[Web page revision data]
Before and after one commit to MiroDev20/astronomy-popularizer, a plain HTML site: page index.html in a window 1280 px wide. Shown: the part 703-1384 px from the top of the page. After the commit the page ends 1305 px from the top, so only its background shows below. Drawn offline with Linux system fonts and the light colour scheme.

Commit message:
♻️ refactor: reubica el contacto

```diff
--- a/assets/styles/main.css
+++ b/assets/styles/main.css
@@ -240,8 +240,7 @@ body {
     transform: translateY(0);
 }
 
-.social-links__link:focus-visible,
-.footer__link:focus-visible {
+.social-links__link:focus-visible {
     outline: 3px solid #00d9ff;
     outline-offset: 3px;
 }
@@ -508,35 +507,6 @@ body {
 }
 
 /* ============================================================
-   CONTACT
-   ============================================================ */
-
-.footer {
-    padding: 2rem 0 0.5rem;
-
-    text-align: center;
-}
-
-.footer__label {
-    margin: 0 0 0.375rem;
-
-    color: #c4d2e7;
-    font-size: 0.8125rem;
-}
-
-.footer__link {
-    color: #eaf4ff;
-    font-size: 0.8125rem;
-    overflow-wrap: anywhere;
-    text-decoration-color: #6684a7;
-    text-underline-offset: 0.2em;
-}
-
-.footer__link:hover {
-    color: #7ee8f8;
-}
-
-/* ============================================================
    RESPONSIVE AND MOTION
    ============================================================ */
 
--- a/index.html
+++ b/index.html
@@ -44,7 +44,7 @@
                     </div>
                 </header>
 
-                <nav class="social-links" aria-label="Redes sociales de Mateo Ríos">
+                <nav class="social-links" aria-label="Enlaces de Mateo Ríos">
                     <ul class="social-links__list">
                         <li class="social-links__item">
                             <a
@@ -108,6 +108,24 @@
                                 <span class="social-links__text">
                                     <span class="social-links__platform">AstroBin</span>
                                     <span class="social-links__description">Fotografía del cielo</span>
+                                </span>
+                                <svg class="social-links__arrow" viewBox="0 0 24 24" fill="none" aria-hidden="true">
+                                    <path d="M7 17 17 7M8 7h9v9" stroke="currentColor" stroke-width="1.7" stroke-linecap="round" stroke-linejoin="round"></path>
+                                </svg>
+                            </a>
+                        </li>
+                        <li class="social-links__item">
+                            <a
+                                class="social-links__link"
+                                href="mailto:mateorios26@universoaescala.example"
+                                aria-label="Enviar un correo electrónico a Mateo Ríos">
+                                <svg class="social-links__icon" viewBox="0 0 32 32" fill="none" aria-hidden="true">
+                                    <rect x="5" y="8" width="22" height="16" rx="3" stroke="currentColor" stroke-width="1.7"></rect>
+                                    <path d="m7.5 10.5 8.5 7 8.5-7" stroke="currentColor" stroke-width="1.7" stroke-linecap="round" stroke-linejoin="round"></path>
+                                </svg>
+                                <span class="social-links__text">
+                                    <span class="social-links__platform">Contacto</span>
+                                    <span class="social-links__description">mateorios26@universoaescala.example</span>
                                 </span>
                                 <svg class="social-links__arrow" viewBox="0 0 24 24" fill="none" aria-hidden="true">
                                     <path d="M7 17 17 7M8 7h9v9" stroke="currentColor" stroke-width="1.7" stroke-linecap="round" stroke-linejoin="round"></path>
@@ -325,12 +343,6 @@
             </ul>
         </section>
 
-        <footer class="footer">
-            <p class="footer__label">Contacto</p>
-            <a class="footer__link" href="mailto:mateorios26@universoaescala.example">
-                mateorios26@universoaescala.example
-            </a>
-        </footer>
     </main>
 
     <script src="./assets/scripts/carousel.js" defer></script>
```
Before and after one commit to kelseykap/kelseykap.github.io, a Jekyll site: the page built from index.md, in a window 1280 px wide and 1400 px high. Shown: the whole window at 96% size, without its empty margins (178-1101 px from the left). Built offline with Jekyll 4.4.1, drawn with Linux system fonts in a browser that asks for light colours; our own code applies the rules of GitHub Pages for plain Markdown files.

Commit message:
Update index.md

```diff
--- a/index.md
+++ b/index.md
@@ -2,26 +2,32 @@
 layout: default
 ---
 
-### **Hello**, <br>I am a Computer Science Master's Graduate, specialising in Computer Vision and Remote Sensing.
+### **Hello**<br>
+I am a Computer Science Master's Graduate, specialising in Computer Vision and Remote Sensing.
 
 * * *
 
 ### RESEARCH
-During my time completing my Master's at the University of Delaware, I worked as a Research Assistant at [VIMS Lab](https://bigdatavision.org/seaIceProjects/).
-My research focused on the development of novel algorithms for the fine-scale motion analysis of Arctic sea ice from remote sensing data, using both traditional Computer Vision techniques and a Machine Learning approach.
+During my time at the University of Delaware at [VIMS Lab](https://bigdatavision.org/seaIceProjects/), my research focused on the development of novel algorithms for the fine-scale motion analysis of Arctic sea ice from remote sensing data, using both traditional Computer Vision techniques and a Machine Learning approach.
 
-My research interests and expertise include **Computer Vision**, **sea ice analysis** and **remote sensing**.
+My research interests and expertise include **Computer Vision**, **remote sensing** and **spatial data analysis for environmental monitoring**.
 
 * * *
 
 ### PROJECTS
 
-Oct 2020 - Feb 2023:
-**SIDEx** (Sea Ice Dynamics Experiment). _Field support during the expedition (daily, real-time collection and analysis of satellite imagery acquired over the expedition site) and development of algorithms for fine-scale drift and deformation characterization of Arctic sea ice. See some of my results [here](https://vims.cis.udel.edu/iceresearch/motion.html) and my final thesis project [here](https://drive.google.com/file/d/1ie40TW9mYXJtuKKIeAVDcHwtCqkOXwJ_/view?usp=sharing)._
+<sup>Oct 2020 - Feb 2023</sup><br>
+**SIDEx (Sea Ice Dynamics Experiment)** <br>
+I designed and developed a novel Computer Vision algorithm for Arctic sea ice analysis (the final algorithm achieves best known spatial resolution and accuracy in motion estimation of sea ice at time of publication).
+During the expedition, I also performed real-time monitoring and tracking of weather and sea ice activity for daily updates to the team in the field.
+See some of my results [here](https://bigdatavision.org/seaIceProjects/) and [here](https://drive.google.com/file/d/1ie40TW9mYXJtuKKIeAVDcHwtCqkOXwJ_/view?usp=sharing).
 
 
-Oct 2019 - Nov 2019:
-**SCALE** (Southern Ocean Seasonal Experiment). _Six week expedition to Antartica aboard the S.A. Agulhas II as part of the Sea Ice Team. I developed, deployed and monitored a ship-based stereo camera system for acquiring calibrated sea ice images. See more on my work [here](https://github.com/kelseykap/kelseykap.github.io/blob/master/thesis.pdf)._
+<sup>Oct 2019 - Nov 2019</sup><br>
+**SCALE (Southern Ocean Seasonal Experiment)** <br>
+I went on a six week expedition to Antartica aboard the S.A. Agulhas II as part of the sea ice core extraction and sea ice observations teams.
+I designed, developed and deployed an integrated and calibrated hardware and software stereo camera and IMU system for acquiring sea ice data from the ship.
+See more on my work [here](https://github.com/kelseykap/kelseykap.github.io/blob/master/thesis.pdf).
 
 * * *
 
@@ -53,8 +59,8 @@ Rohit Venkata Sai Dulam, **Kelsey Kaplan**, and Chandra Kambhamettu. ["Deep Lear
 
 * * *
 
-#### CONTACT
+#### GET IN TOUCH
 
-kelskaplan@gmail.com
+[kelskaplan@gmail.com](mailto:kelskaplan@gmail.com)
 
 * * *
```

* [Assigned task] A single number is expected: how many lines in the records contain the string "from".

* [Reply] 5